How to complete this task: Where the word "tracts" occurs in a line of the data, return the whole line.

Revision comparison data:

_ _ _ _ _ _ _

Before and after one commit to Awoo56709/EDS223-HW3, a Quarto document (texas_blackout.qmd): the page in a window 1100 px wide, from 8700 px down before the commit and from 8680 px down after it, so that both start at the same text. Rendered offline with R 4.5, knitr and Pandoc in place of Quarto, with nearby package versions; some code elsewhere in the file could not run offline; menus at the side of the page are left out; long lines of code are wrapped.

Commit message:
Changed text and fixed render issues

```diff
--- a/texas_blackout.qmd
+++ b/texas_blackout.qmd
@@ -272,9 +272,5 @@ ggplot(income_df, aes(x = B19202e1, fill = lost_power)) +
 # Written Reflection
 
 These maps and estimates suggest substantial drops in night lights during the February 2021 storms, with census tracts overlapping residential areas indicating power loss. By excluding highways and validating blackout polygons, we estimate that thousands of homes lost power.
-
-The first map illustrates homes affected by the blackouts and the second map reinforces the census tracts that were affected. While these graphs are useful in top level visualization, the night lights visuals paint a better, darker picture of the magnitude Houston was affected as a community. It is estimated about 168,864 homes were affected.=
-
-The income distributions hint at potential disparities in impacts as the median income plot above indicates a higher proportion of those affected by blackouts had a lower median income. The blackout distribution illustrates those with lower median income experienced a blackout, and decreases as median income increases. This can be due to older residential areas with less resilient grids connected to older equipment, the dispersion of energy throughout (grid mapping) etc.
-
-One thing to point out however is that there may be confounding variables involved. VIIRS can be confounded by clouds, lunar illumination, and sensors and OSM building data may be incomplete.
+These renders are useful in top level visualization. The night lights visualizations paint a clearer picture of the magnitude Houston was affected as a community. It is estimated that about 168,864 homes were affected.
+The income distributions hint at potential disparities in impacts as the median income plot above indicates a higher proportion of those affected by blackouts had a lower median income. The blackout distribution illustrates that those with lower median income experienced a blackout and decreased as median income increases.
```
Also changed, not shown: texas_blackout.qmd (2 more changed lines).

_ _ _ _ _ _ _

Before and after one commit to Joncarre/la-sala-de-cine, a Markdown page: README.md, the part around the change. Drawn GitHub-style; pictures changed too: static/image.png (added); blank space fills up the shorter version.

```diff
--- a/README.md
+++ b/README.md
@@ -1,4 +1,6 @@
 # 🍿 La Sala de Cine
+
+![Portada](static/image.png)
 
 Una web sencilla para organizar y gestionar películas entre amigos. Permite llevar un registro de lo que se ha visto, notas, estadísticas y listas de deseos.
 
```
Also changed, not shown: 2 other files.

_ _ _ _ _ _ _

Your response:
 These maps and estimates suggest substantial drops in night lights during the February 2021 storms, with census tracts overlapping residential areas indicating power loss. By excluding highways and validating blackout polygons, we estimate that thousands of homes lost power.
-The first map illustrates homes affected by the blackouts and the second map reinforces the census tracts that were affected. While these graphs are useful in top level visualization, the night lights visuals paint a better, darker picture of the magnitude Houston was affected as a community. It is estimated about 168,864 homes were affected.=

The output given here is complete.